"The Racer" Extract Two: The Tyres of Roubaix
The 2020 Paris-Roubaix is postponed - in the absence of the early-season highlight for any fan of cycling - we're treating CHPT3 followers to exclusive, full extracts from David Millar's book, "The Racer". Winner of the Cycling Book of the Year, David writes from the perspective of a professional, preparing for the race and providing an enthralling look inside the crazy race with no details left out. Ensure you're signed up to our newsletter to be informed each time a new extract is released.
Published with consent and thanks to Yellow Jersey Press
The tyre pressure is Andreas Klier’s domain. Nobody questions his decision – not even the head mechanic, Geoff.
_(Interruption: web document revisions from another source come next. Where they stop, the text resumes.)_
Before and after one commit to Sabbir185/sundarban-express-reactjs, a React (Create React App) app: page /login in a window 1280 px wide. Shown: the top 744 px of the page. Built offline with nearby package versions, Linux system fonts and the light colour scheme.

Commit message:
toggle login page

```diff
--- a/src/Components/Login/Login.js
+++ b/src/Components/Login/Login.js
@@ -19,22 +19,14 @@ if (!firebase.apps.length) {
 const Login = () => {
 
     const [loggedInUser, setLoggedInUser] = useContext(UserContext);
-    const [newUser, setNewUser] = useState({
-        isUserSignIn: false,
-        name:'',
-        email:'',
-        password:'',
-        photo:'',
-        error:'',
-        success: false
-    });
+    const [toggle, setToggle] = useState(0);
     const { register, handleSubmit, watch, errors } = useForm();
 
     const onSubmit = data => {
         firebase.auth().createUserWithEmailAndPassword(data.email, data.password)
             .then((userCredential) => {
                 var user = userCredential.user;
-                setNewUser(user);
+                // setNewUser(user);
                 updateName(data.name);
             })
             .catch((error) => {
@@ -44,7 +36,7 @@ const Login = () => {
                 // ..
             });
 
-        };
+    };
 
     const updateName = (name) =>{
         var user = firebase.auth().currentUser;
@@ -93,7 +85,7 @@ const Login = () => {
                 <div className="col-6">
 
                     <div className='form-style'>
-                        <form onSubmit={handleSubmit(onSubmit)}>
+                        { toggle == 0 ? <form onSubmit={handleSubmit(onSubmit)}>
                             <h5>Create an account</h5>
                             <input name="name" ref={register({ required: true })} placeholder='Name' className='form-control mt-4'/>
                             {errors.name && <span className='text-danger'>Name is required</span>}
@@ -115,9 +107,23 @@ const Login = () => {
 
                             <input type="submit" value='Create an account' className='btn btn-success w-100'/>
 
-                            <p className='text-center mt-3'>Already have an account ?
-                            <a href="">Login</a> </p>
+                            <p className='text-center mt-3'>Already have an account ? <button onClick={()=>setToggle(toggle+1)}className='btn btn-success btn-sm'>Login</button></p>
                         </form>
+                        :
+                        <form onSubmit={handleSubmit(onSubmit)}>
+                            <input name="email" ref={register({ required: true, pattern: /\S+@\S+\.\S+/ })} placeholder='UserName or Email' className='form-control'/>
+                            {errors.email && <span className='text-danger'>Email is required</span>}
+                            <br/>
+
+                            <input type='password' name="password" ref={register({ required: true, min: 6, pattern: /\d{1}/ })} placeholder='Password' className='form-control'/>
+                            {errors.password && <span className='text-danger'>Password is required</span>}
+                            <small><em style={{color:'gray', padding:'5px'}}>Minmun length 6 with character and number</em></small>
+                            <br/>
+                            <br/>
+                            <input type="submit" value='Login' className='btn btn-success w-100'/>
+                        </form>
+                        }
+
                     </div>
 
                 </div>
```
The tyres we use are not those of our sponsors, they’re artisan creations – most teams choosing those from the French maker François Marie, or FMB (the B standing for boyaux, French for tubular). They’re wider and tougher yet also more supple, the finishing touch being the traditional natural cream-coloured side walls. If you’re into tyres, these are beauties. I used to buy my time- trial tyres from François Marie, as he also makes lightweight silk tyres which really are something special, although they’re so delicate they wouldn’t even make it to the first section of cobbles in Roubaix.
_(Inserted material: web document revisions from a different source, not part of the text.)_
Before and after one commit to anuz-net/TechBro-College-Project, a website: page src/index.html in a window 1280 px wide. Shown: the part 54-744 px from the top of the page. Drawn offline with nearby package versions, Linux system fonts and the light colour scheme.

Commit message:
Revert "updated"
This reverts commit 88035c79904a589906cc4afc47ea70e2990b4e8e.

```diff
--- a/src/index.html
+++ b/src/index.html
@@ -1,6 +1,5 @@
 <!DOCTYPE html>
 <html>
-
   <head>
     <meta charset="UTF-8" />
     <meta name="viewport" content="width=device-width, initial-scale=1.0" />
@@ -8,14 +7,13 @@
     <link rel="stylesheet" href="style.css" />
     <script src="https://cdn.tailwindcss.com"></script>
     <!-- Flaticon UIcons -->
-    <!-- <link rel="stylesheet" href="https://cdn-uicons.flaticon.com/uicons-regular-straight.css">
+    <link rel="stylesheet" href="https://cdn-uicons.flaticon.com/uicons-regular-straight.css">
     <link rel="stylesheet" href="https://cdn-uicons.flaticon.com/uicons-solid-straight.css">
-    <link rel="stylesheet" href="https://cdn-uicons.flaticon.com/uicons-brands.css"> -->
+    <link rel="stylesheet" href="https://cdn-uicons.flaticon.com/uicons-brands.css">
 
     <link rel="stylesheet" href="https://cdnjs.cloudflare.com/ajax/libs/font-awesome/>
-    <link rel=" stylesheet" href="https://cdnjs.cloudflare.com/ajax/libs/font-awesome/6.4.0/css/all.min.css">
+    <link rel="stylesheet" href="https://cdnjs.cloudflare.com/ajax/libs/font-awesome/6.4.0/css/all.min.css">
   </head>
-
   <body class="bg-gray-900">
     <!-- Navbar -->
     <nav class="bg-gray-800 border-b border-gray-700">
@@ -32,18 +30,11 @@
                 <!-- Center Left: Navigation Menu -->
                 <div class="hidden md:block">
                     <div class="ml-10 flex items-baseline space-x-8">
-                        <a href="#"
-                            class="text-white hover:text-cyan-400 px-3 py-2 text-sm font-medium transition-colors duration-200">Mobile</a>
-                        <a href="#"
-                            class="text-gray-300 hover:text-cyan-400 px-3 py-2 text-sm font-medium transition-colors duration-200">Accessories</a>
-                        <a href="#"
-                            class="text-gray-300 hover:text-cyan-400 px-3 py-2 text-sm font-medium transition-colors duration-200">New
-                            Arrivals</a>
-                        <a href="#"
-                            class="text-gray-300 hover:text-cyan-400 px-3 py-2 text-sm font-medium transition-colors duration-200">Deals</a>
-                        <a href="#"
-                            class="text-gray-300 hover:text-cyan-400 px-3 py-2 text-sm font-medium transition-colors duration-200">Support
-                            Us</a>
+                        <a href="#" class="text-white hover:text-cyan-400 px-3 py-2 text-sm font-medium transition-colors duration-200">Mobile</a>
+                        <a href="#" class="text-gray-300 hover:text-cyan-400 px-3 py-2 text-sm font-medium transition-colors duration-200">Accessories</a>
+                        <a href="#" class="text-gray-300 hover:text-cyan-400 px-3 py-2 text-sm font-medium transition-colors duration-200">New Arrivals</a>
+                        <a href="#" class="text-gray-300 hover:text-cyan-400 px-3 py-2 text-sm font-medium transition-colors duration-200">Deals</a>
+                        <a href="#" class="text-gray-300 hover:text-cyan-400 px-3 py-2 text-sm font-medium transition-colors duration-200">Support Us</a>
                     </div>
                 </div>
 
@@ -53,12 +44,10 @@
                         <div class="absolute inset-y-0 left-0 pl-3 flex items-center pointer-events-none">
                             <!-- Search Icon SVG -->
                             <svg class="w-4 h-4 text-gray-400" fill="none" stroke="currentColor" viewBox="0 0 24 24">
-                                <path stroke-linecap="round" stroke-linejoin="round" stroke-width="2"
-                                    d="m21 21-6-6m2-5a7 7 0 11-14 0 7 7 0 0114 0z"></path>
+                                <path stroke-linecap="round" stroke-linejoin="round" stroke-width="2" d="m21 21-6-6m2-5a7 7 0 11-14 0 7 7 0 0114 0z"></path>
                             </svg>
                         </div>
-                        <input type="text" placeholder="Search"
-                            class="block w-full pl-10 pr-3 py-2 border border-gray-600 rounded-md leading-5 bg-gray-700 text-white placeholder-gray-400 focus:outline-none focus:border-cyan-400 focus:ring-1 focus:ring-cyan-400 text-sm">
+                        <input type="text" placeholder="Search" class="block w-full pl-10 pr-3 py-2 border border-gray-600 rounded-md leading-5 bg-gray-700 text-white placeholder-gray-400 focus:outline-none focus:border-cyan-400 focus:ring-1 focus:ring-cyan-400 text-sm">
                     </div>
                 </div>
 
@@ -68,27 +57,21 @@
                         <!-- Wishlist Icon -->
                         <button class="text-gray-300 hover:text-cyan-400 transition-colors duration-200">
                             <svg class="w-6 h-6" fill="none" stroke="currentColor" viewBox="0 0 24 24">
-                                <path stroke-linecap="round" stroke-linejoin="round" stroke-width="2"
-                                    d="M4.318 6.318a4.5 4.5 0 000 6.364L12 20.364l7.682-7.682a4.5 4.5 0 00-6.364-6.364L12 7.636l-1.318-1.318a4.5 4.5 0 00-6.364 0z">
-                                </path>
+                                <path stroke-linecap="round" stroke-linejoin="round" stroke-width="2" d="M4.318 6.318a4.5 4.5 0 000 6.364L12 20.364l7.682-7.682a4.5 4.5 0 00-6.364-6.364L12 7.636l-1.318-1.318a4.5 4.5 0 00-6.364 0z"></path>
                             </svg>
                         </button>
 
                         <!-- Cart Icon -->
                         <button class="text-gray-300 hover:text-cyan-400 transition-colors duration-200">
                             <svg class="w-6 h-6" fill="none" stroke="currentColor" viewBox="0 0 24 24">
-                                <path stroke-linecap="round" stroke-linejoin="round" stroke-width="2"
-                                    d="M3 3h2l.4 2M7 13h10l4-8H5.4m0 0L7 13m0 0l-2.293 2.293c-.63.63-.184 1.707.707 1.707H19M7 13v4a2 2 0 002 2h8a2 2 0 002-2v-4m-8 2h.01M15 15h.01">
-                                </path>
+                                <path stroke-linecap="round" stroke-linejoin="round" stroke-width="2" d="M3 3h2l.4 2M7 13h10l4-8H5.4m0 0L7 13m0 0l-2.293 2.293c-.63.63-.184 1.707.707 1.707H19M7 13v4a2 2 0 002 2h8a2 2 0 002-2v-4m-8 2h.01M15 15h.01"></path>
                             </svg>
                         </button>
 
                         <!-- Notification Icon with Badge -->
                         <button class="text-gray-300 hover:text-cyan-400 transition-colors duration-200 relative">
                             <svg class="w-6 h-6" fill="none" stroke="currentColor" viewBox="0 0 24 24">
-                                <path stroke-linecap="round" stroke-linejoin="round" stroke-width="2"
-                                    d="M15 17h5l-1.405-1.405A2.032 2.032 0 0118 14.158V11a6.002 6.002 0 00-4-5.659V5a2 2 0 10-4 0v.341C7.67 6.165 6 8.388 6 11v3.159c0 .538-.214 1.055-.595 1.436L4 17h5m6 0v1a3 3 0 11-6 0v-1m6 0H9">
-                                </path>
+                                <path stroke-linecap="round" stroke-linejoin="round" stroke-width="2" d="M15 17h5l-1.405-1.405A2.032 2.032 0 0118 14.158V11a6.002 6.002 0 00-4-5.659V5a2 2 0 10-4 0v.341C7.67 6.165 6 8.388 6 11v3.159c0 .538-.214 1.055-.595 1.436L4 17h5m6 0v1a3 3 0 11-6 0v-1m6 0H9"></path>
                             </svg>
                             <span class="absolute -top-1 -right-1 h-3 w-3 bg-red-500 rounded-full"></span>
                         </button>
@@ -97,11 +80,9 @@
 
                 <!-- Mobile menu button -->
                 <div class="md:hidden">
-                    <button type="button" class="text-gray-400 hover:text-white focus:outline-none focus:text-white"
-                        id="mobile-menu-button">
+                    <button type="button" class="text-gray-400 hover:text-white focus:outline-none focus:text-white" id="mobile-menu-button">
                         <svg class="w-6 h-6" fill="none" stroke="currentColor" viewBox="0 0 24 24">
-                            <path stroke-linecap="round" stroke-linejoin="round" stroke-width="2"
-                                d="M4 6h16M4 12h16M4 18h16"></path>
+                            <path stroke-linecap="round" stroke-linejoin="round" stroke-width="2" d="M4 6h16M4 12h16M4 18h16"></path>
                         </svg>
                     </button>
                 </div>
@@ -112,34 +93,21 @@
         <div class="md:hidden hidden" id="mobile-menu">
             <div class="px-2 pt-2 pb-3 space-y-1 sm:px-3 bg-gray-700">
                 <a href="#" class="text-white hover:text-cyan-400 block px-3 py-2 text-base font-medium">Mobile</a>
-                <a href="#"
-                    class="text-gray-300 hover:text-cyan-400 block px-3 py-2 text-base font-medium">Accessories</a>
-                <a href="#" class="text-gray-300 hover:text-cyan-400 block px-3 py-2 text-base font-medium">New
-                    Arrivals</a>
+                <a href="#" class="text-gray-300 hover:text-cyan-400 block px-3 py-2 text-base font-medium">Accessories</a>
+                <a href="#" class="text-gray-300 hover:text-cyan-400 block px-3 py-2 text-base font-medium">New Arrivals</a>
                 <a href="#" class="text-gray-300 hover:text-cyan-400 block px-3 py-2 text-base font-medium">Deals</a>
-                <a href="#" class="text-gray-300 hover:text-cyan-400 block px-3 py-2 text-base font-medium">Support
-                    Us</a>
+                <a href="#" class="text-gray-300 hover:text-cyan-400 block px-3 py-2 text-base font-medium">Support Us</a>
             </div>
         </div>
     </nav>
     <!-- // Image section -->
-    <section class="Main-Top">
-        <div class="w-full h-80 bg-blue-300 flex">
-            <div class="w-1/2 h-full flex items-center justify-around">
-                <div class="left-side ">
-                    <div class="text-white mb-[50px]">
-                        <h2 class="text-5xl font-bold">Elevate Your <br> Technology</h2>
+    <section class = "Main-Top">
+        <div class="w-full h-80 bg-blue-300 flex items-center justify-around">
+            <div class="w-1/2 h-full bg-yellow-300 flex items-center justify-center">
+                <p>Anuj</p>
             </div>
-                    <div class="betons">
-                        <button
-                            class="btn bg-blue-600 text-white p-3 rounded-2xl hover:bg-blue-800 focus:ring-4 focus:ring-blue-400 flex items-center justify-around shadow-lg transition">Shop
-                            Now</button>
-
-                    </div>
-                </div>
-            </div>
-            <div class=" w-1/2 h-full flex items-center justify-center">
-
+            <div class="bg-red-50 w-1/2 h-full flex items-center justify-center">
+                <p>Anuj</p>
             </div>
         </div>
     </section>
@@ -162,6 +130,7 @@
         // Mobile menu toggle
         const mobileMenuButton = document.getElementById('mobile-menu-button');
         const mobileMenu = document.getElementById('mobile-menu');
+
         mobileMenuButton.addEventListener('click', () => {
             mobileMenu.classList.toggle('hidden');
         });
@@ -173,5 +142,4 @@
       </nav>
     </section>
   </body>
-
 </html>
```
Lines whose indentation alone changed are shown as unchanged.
These handmade tyres are one of the few things left in modern cycling that hark back to an earlier age, a time when artisans holed up in nondescript barns or outhouses were the go-to for the latest and best tech. Nowadays nearly everything we use is generic, almost all churned out by giant factories in China or Taiwan, whereas there is something so special about the feel, smell and look of these beautifully crafted pieces of cotton and rubber. It’s ironic that perhaps the most carefully constructed and cherished piece of equipment we use all year will have the shortest life because each tyre will race only once in its brief existence.
We run approximately 6-bar pressure – maybe a bit less on the front, and even lower in both when wet. The larger diameter of the tyre means there’s more air volume, allowing us to run these lower pressures. The lower pressure gives us more shock absorption, and the wider diameter also gives us a larger surface area at the point of contact between the tyre and the ground, which means we’re not ricocheting around so much and have more grip. It’s also much more forgiving on the bike and therefore the body, with the wrong tyres you'll hate Roubaix, get it all right and you might just love it.
You don't have to be a professional bike racer, bouncing along the cobbles of Paris-Roubaix to have experienced the 'Love Hate' relationship with the bike.
We've all been there, cursing at our legs, questioning why we do it. Yet, a few hours later, as we sit down in a beer garden with the sun on our backs and friends at our sides, we know exactly why. And we love it. As part of our new Spring/Summer collection, we made the Love Hate collection - an embodiment of what we all go through.